* [What the task requires]:
Say nothing but the number of lines below in which the string "aside" appears.

User interface change data
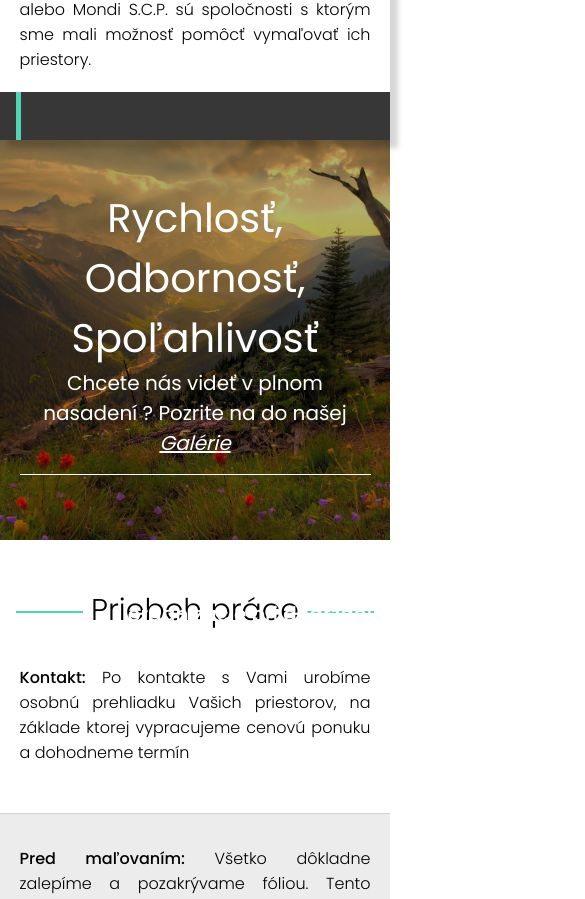
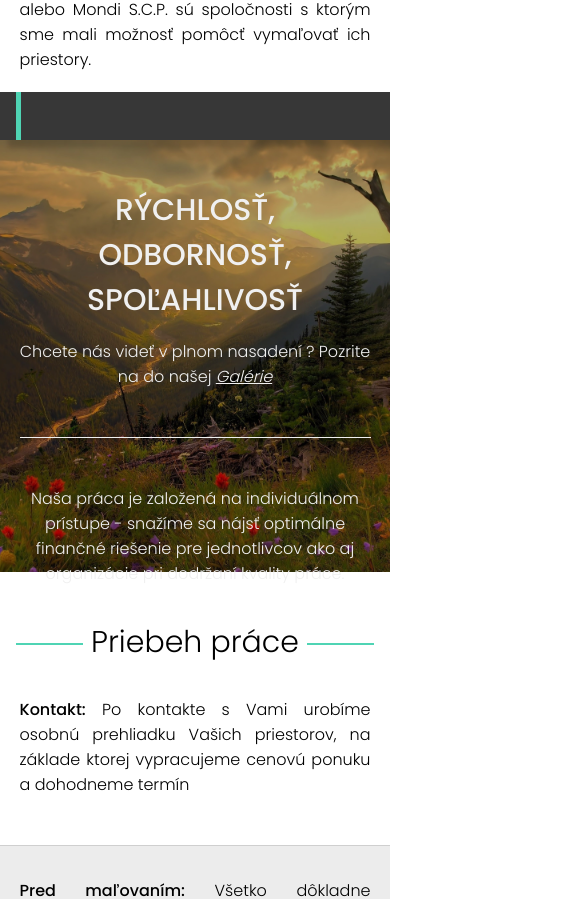
Before and after one commit to MatthewChevy/Synmal, a Vue app: page /about in a window 390 px wide. Shown: the part 1038-1937 px from the top of the page, 585 px wide, since content can reach past the window. Built offline with nearby package versions, Linux system fonts and the light colour scheme.

Commit message:
responsive 0px - 350px

```diff
--- a/src/components/About/TheAboutBackgroundPhotoSection.vue
+++ b/src/components/About/TheAboutBackgroundPhotoSection.vue
@@ -1,14 +1,15 @@
 <template>
     <section>
         <div class="background">
-            <h2>Rychlosť, Odbornosť, Spoľahlivosť</h2>
+            <div class="container">
+                <h2>Rýchlosť, Odbornosť, Spoľahlivosť</h2>
                 <p>Chcete nás videť v plnom nasadení ? Pozrite na do našej <a @click="$router.push({ path: 'gallery' })">Galérie</a></p>
 
                 <aside>Naša práca je založená na individuálnom prístupe - snažíme sa nájsť optimálne
                     finančné riešenie pre jednotlivcov ako aj organizácie pri dodržaní kvality práce.
                 </aside>
             </div>
-
+        </div>
     </section>
 
 </template>
@@ -21,14 +22,15 @@
 
 <style lang="scss" scoped>
 
+@media screen and ( min-width: 0px){
+
 
     section{
         position: relative;
         background-image: url("../../assets/img/wallpaper.jpg");
         background-position: center center;
-        background-attachment: fixed;
         background-size: cover;
-        height: 25rem;
+        height: 27rem;
         top: -3rem;
 
         .background{
@@ -37,56 +39,96 @@
             background-size: cover;
             background-position: center center;
             z-index: 2;
-            height: 25rem;
+            height: 27rem;
 
         }
     }
 
+    .container{
+        width: $sm-width-container;
+        margin: 0 auto;
+
         h2{
-        width: 90%;
             margin: 0 auto;
             position: relative;
             padding-top: 3rem;
+            padding-bottom: 1rem;
             z-index: 3;
             font:{
-            size: 40px;
-            weight: 400
+                size: 30px;
+                weight: 500
             }
-
-        color: white;
+            text-transform: uppercase;
+            color: $primary-soft;
             text-align: center;
         }
 
         p{
-        width: 90%;
             margin: 0 auto;
-        padding-bottom: 1rem;
+            padding-bottom: 3rem;
+            font:{
+                size: inherit;
+                weight: 300
+            }
+            text-align: center;
+            color: $primary-soft;
+            border-bottom: 1px solid $primary-soft;
+                a{
+                    text-decoration: underline;
+                    font-style: italic;
+                    cursor: pointer;
+                }
+        }
+
+        aside{
+            margin: 1rem auto;
+            padding-top: 2rem;
+            font:{
+                size: inherit;
+                weight: 300
+            }
+            text-align: center;
+            color: $primary-soft;
+        }
+    }
+}
+
+@media screen and ( min-width: 960px){
+
+
+    section{
+        background-attachment: fixed;
+        height: 25rem;
+
+        .background{
+            height: 25rem;
+        }
+    }
+
+    .container{
+        width: $lg-width-container;
+        h2{
+            font:{
+                size: 40px;
+                weight: 500
+            }
+        }
+
+        p{
             font:{
                 size: 20px;
                 weight: 400
             }
-        text-align: center;
-        color: white;
-        border-bottom: 1px solid white;
-
-        a{
-            text-decoration: underline;
-            font-style: italic;
-            cursor: pointer;
-
-        }
         }
 
         aside{
-        width: 40rem;
-        margin: 1rem auto;
-        padding-top: 3rem;
             font:{
                 size: 20px;
                 weight: 500
             }
-        text-align: center;
-        color: white;
+        }
+    }
+
 }
 
 </style>
```
Lines whose indentation alone changed are shown as unchanged.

* [Solution to this exercise]:
4